‘… A network of mutuality’
Barack Obama | 10/25/2011, 2:38 p.m.
They’ll say any challenges to the existing arrangements are unwise and destabilizing. Dr. King understood that peace without justice was no peace at all; that aligning our reality with our ideals often requires the speaking of uncomfortable truths and the creative tension of non-violent protest.
But he also understood that to bring about true and lasting change, there must be the possibility of reconciliation; that any social movement has to channel this tension through the spirit of love and mutuality.

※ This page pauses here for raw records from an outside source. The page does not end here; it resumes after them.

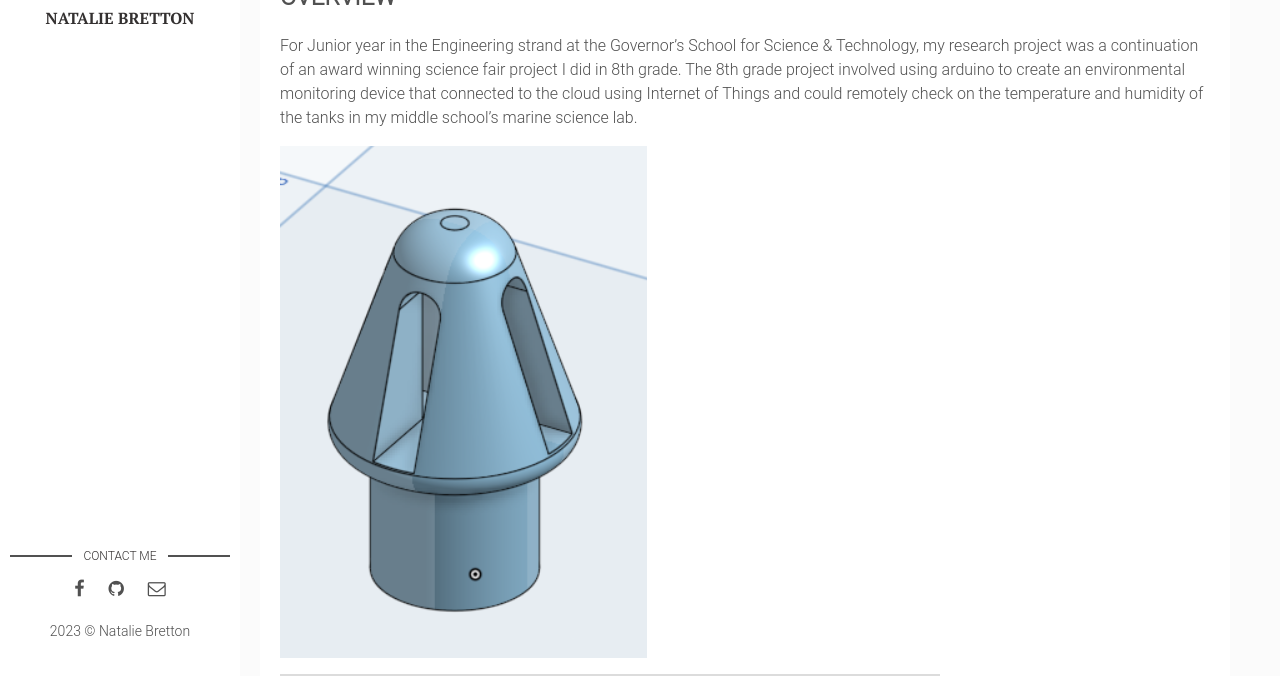
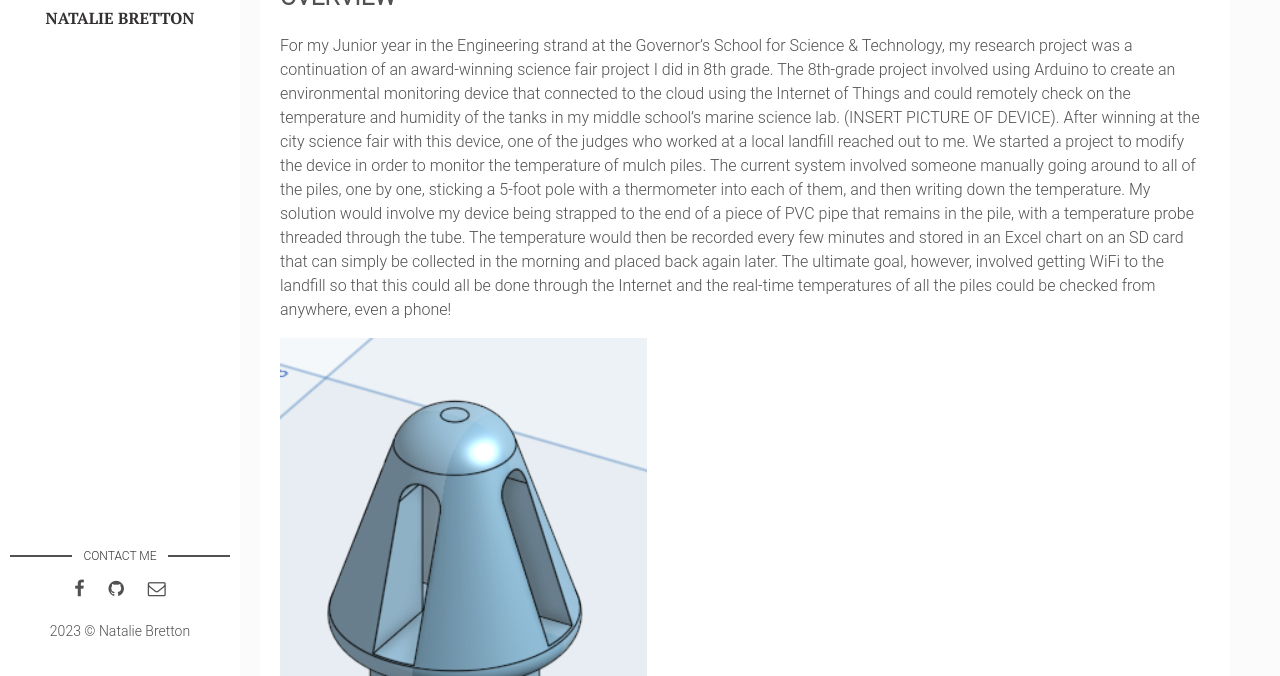
Before and after one commit to natgrrl/natgrrl.github.io, a Jekyll site: the page built from _posts/2020-01-03-junior-research-project.markdown, in a window 1280 px wide and 900 px high, scrolled down 437 px, cut to the strip 224-900 px from the top of the window. Built offline with Jekyll 4.4.1, drawn with Linux system fonts in a browser that asks for light colours.

Commit message:
Update 2020-01-03-junior-research-project.markdown

```diff
--- a/_posts/2020-01-03-junior-research-project.markdown
+++ b/_posts/2020-01-03-junior-research-project.markdown
@@ -9,7 +9,7 @@ tags: [ENGINEERING, CAD]
 
 
 ## OVERVIEW
-For Junior year in the Engineering strand at the Governor's School for Science & Technology, my research project was a continuation of an award winning science fair project I did in 8th grade. The 8th grade project involved using arduino to create an environmental monitoring device that connected to the cloud using Internet of Things and could remotely check on the temperature and humidity of the tanks in my middle school's marine science lab.
+For my Junior year in the Engineering strand at the Governor's School for Science & Technology, my research project was a continuation of an award-winning science fair project I did in 8th grade. The 8th-grade project involved using Arduino to create an environmental monitoring device that connected to the cloud using the Internet of Things and could remotely check on the temperature and humidity of the tanks in my middle school's marine science lab. (INSERT PICTURE OF DEVICE). After winning at the city science fair with this device, one of the judges who worked at a local landfill reached out to me. We started a project to modify the device in order to monitor the temperature of mulch piles. The current system involved someone manually going around to all of the piles, one by one, sticking a 5-foot pole with a thermometer into each of them, and then writing down the temperature. My solution would involve my device being strapped to the end of a piece of PVC pipe that remains in the pile, with a temperature probe threaded through the tube. The temperature would then be recorded every few minutes and stored in an Excel chart on an SD card that can simply be collected in the morning and placed back again later. The ultimate goal, however, involved getting WiFi to the landfill so that this could all be done through the Internet and the real-time temperatures of all the piles could be checked from anywhere, even a phone!
 
 ![cad-probe1](http://natgrrl.github.io/assets/img/cad-probe1.png)
 
```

If he were alive today, I believe he would remind us that the unemployed worker can rightly challenge the excesses of Wall Street without demonizing all who work there; that the businessman can enter tough negotiations with his company’s union without vilifying the right to collectively bargain. He would want us to know we can argue fiercely about the proper size and role of government without questioning each other’s love for this country with the knowledge that in this democracy, government is no distant object but is rather an expression of our common commitments to one another.
He would call on us to assume the best in each other rather than the worst, and challenge one another in ways that ultimately heal rather than wound.
This is a country where ordinary people find in their hearts the courage to do extraordinary things; the courage to stand up in the face of the fiercest resistance and despair and say this is wrong, and this is right.
We will not settle for what the cynics tell us we have to accept and we will reach again and again, no matter the odds, for what we know is possible.
Excerpted from President Barack Obama’s speech at the dedication of the Martin Luther King Jr. memorial on the National Mall in Washington, D.C.